**WORK TO BE COMPLETED:** State the number of lines in the records beneath that hold the word "iamsvikas", and add nothing.

*** TASK INPUTS Section Begins ***

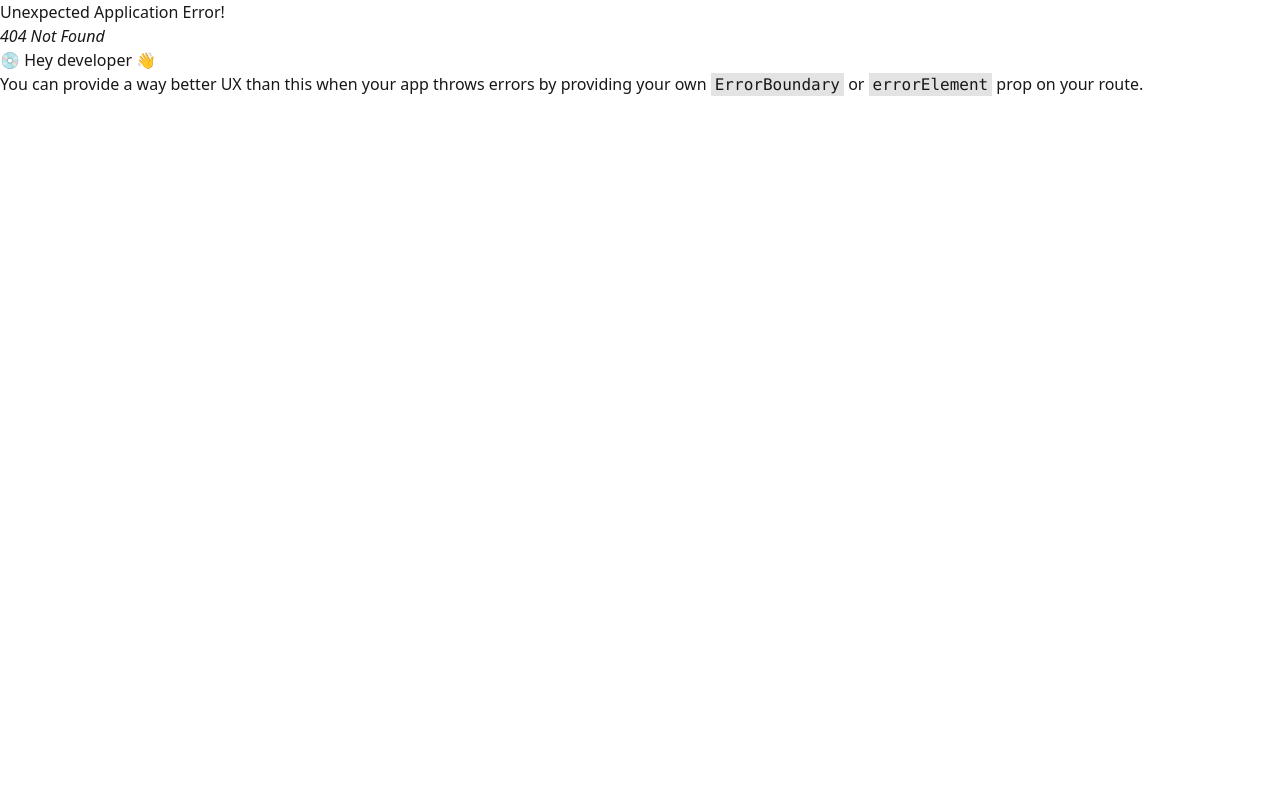
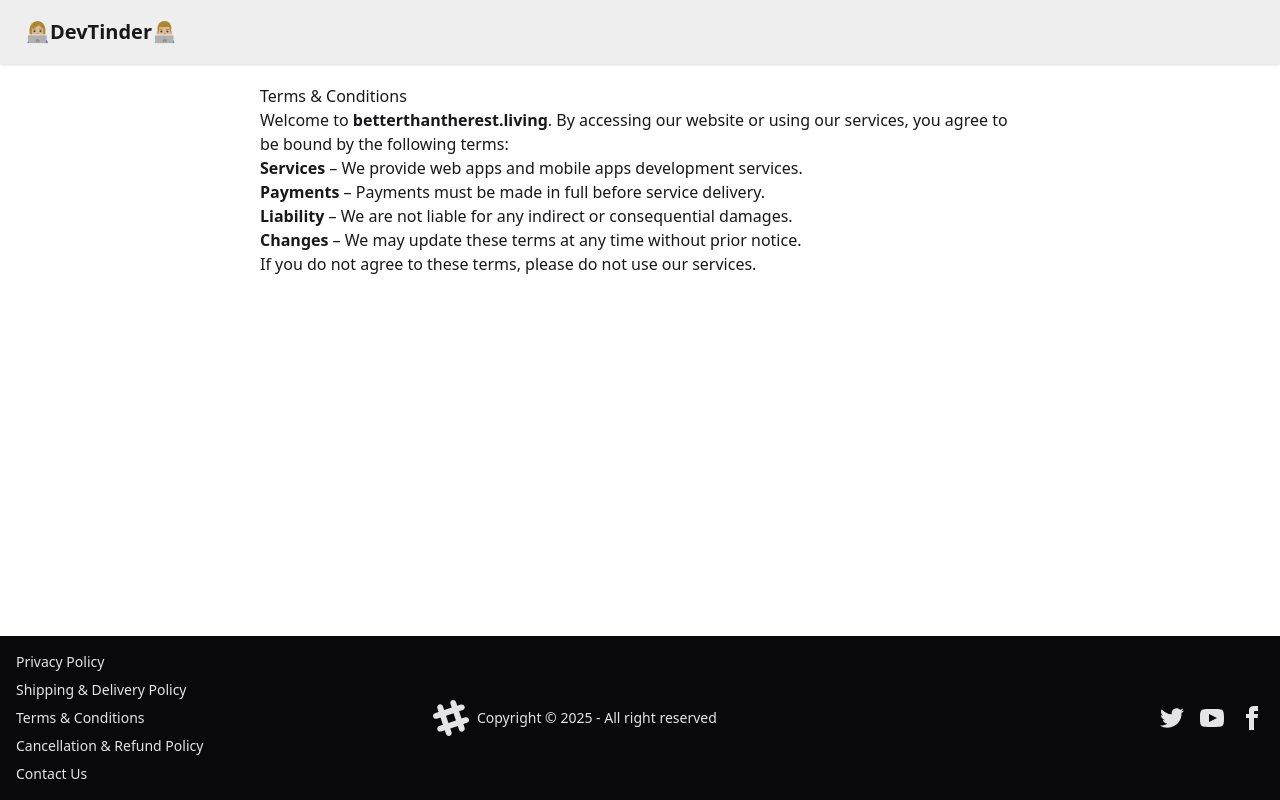
Before and after one commit to iamsvikas/devTinder-web, a React (Vite) app: page /terms-and-conditions in a window 1280 px wide. Before the commit this address had no page. Built offline with nearby package versions, Linux system fonts and the light colour scheme; no server answers.

Commit message:
added page for payment integration requirements

```diff
--- a/src/components/Footer.jsx
+++ b/src/components/Footer.jsx
@@ -1,8 +1,29 @@
 import React from "react";
+import { Link } from "react-router";
 
 const Footer = () => {
   return (
     <footer className="footer sm:footer-horizontal bg-neutral text-neutral-content items-center p-4 fixed bottom-0">
+      <ul>
+        <li>
+          <Link to="/privacy-policy">Privacy Policy</Link>
+        </li>
+        <li>
+          <Link to="/shipping-delivery-policy">Shipping & Delivery Policy</Link>
+        </li>
+        <li>
+          <Link to="/terms-and-conditions">Terms & Conditions</Link>
+        </li>
+        <li>
+          <Link to="/cancellation-refund-policy">
+            Cancellation & Refund Policy
+          </Link>
+        </li>
+        <li>
+          <Link to="/contact-us">Contact Us</Link>
+        </li>
+      </ul>
+
       <aside className="grid-flow-col items-center">
         <svg
           width="36"
--- /dev/null
+++ b/src/pages/CancellationAndRefundPolicy.jsx
@@ -0,0 +1,31 @@
+import React from "react";
+
+export default function CancellationAndRefundPolicy() {
+  return (
+    <div style={{ padding: "20px", maxWidth: "800px", margin: "auto" }}>
+      <h1>Cancellation & Refund Policy</h1>
+      <p>We value our customers and strive to ensure satisfaction.</p>
+
+      <h2>Cancellations</h2>
+      <ul>
+        <li>Orders can be cancelled within 24 hours of payment.</li>
+        <li>
+          To cancel, please contact us at <b>iamsvikas@outlook.com</b>.
+        </li>
+      </ul>
+
+      <h2>Refunds</h2>
+      <ul>
+        <li>
+          Refunds will be processed within 7 working days after cancellation
+          approval.
+        </li>
+        <li>Refunds will be credited to the original payment method.</li>
+      </ul>
+
+      <p>
+        If you have any questions, contact us at <b>iamsvikas@outlook.com</b>.
+      </p>
+    </div>
+  );
+}
--- /dev/null
+++ b/src/pages/ContactUs.jsx
@@ -0,0 +1,21 @@
+import React from "react";
+
+export default function ContactUs() {
+  return (
+    <div style={{ padding: "20px", maxWidth: "800px", margin: "auto" }}>
+      <h1>Contact Us</h1>
+      <p>We’d love to hear from you.</p>
+      <ul>
+        <li>
+          <b>Email:</b> iamsvikas@outlook.com
+        </li>
+        <li>
+          <b>Phone:</b> +91-8178006265
+        </li>
+        <li>
+          <b>Address:</b> Budaun, 243601, India
+        </li>
+      </ul>
+    </div>
+  );
+}
--- /dev/null
+++ b/src/pages/PrivacyPolicy.jsx
@@ -0,0 +1,28 @@
+import React from "react";
+
+export default function PrivacyPolicy() {
+  return (
+    <div style={{ padding: "20px", maxWidth: "800px", margin: "auto" }}>
+      <h1>Privacy Policy</h1>
+      <p>Your privacy is important to us.</p>
+      <ul>
+        <li>
+          We only collect necessary information such as your name, email, and
+          payment details to process your order.
+        </li>
+        <li>
+          We do not share your personal information with third parties, except
+          as required by law.
+        </li>
+        <li>
+          All payments are processed securely through our payment gateway
+          partner.
+        </li>
+      </ul>
+      <p>
+        If you have any privacy concerns, email us at{" "}
+        <b>iamsvikas@outlook.com</b>.
+      </p>
+    </div>
+  );
+}
--- /dev/null
+++ b/src/pages/ShippingPolicy.jsx
@@ -0,0 +1,17 @@
+import React from "react";
+
+export default function ShippingPolicy() {
+  return (
+    <div style={{ padding: "20px", maxWidth: "800px", margin: "auto" }}>
+      <h1>Shipping Policy</h1>
+      <p>
+        Our services/products are delivered digitally and instantly via email or
+        our website after payment confirmation. No physical shipping is
+        required.
+      </p>
+      <p>
+        <b>iamsvikas@outlook.com</b>.
+      </p>
+    </div>
+  );
+}
--- /dev/null
+++ b/src/pages/TermsAndConditions.jsx
@@ -0,0 +1,32 @@
+import React from "react";
+
+export default function TermsAndConditions() {
+  return (
+    <div style={{ padding: "20px", maxWidth: "800px", margin: "auto" }}>
+      <h1>Terms & Conditions</h1>
+      <p>
+        Welcome to <b>betterthantherest.living</b>. By accessing our website or
+        using our services, you agree to be bound by the following terms:
+      </p>
+      <ol>
+        <li>
+          <b>Services</b> – We provide web apps and mobile apps development
+          services.
+        </li>
+        <li>
+          <b>Payments</b> – Payments must be made in full before service
+          delivery.
+        </li>
+        <li>
+          <b>Liability</b> – We are not liable for any indirect or consequential
+          damages.
+        </li>
+        <li>
+          <b>Changes</b> – We may update these terms at any time without prior
+          notice.
+        </li>
+      </ol>
+      <p>If you do not agree to these terms, please do not use our services.</p>
+    </div>
+  );
+}
--- a/src/utils/constants.js
+++ b/src/utils/constants.js
@@ -1 +1,2 @@
+// export const BASE_URL = "http://localhost:7777";
 export const BASE_URL = "/api";
```
Also changed, not shown: src/App.jsx (+13 -0 lines).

*** TASK INPUTS Section Ends ***

**TASK OUTPUT:** 6